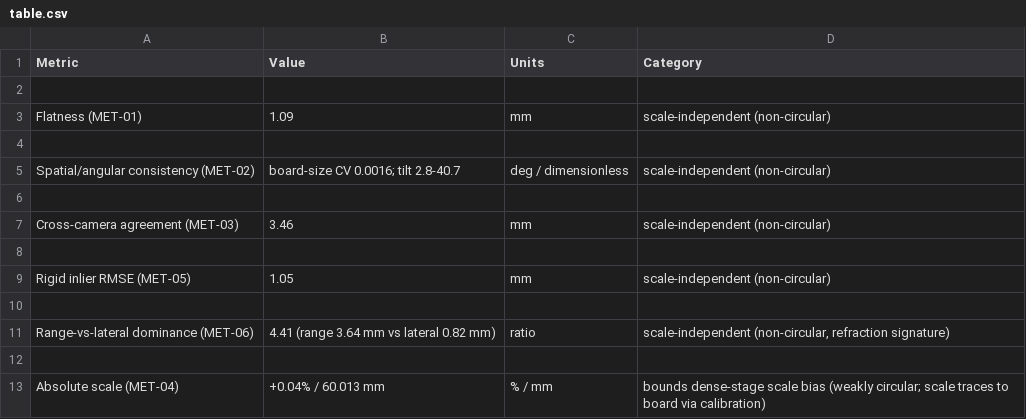
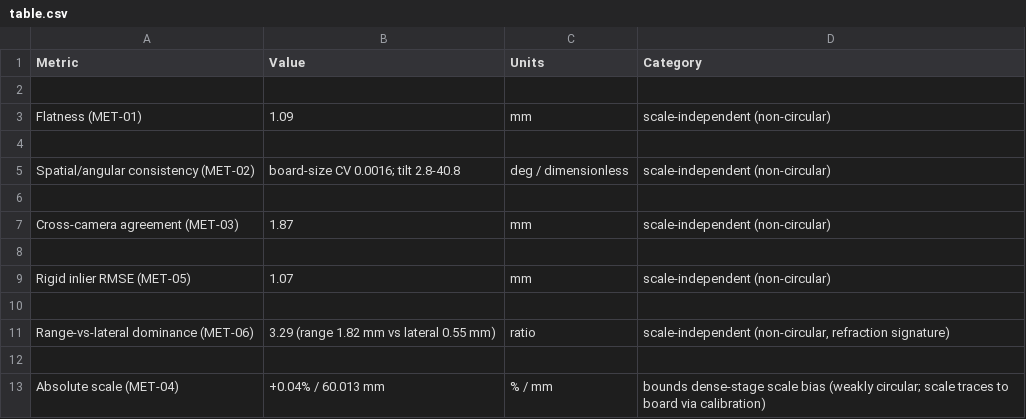
Before and after one commit to McGrathLab/AquaMVS_gtanalysis, a CSV file: results/table.csv, drawn as a sheet.

Commit message:
fix(metrics): exclude plane-fit fallback corners from all metrics (direct-depth only)
Investigation of the per-frame cross-camera RMS variation showed it is NOT driven by
tilt/depth/camera-count: the per-corner MEDIAN range error is flat (~1.3mm) across all
frames. The variation comes entirely from 6 plane-fit fallback corners (of 2605, mostly
camera e3v83f1) that are physically valid but cm-inaccurate; each contaminates its
cross-camera consensus and manufactures apparent outliers that RMS amplifies.

At 0.2% dropout the fallback is not worth its error cost, so all metrics now use direct
refractive-depth corners only (gated in load_corners + the flatness/consistency loader).

Impact: cross-camera (MET-03) 3.46 -> 1.87mm, uniform 1.6-2.0mm per frame; range
dominance (MET-06) 4.41 -> 3.29x (range 1.82 / lateral 0.55mm), still clearly
range-dominated; flatness/scale/rigid-RMSE unchanged. Anisotropy figure tail 26 -> 4
obs; heatmap residual max 16 -> 3mm. Deliverables + methods + FINDINGS updated; test
strengthened to cover valid-plane-fit exclusion (26 pass).

```diff
--- a/results/table.csv
+++ b/results/table.csv
@@ -4,9 +4,9 @@ Flatness (MET-01),1.09,mm,scale-independent (non-circular)
 
-Spatial/angular consistency (MET-02),board-size CV 0.0016; tilt 2.8-40.7,deg / dimensionless,scale-independent (non-circular)
+Spatial/angular consistency (MET-02),board-size CV 0.0016; tilt 2.8-40.8,deg / dimensionless,scale-independent (non-circular)
 
-Cross-camera agreement (MET-03),3.46,mm,scale-independent (non-circular)
+Cross-camera agreement (MET-03),1.87,mm,scale-independent (non-circular)
 
-Rigid inlier RMSE (MET-05),1.05,mm,scale-independent (non-circular)
+Rigid inlier RMSE (MET-05),1.07,mm,scale-independent (non-circular)
 
-Range-vs-lateral dominance (MET-06),4.41 (range 3.64 mm vs lateral 0.82 mm),ratio,"scale-independent (non-circular, refraction signature)"
+Range-vs-lateral dominance (MET-06),3.29 (range 1.82 mm vs lateral 0.55 mm),ratio,"scale-independent (non-circular, refraction signature)"
 
```
Also changed, not shown: 9 other files.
######
Exercise instructions:
Where in the listing does the string "angular" appear? Copy every line that has it.

Finished task:
-Spatial/angular consistency (MET-02),board-size CV 0.0016; tilt 2.8-40.7,deg / dimensionless,scale-independent (non-circular)
+Spatial/angular consistency (MET-02),board-size CV 0.0016; tilt 2.8-40.8,deg / dimensionless,scale-independent (non-circular)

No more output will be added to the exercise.